» **RAW DATA**:

◇ ◇ ◇ ◇ ◇ ◇ ◇

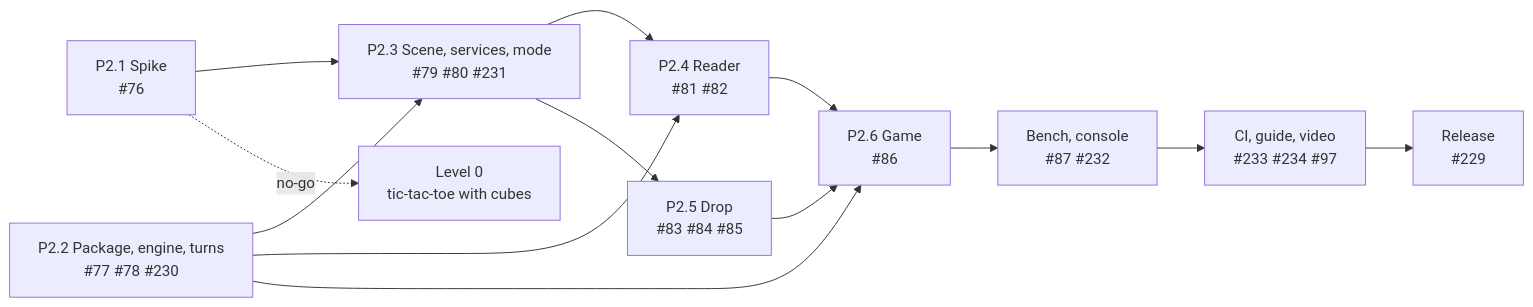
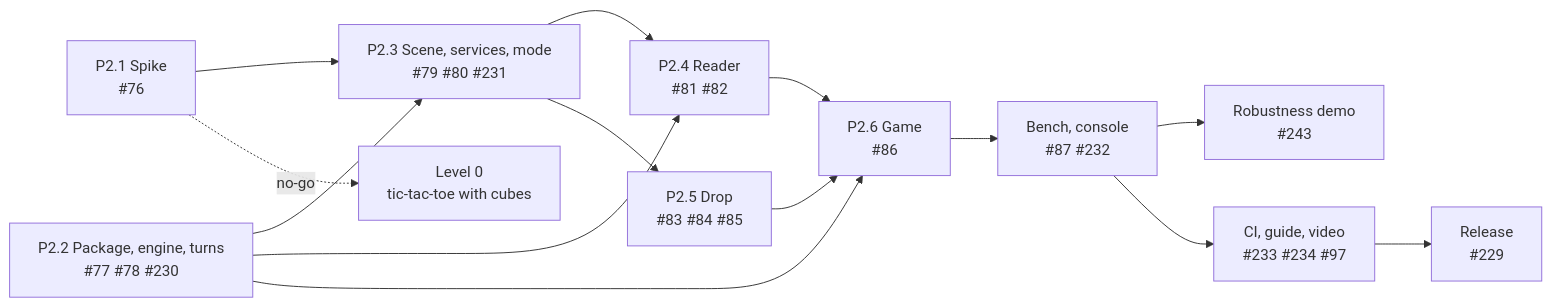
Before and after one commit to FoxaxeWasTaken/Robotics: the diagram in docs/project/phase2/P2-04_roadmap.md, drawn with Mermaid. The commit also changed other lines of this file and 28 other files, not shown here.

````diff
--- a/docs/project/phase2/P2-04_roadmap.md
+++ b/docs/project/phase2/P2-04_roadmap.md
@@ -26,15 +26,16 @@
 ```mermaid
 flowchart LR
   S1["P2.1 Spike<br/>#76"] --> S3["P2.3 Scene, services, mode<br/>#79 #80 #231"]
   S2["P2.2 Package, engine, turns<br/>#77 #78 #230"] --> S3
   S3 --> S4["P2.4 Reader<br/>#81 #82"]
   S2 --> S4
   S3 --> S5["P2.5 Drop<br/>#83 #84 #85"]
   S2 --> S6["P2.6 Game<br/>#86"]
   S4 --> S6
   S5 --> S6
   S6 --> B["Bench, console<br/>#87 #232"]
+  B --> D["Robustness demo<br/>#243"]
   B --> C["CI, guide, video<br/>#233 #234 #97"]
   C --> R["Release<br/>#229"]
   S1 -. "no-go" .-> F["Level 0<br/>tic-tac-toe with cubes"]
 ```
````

◇ ◇ ◇ ◇ ◇ ◇ ◇

» **EXERCISE DESCRIPTION**: Instructions for the listing above: set down every entry exactly and drop any image.

» **RESULT BELOW**:
Before and after one commit to FoxaxeWasTaken/Robotics: the diagram in docs/project/phase2/P2-04_roadmap.md, drawn with Mermaid. The commit also changed other lines of this file and 28 other files, not shown here.

````diff
--- a/docs/project/phase2/P2-04_roadmap.md
+++ b/docs/project/phase2/P2-04_roadmap.md
@@ -26,15 +26,16 @@
 ```mermaid
 flowchart LR
   S1["P2.1 Spike<br/>#76"] --> S3["P2.3 Scene, services, mode<br/>#79 #80 #231"]
   S2["P2.2 Package, engine, turns<br/>#77 #78 #230"] --> S3
   S3 --> S4["P2.4 Reader<br/>#81 #82"]
   S2 --> S4
   S3 --> S5["P2.5 Drop<br/>#83 #84 #85"]
   S2 --> S6["P2.6 Game<br/>#86"]
   S4 --> S6
   S5 --> S6
   S6 --> B["Bench, console<br/>#87 #232"]
+  B --> D["Robustness demo<br/>#243"]
   B --> C["CI, guide, video<br/>#233 #234 #97"]
   C --> R["Release<br/>#229"]
   S1 -. "no-go" .-> F["Level 0<br/>tic-tac-toe with cubes"]
 ```
````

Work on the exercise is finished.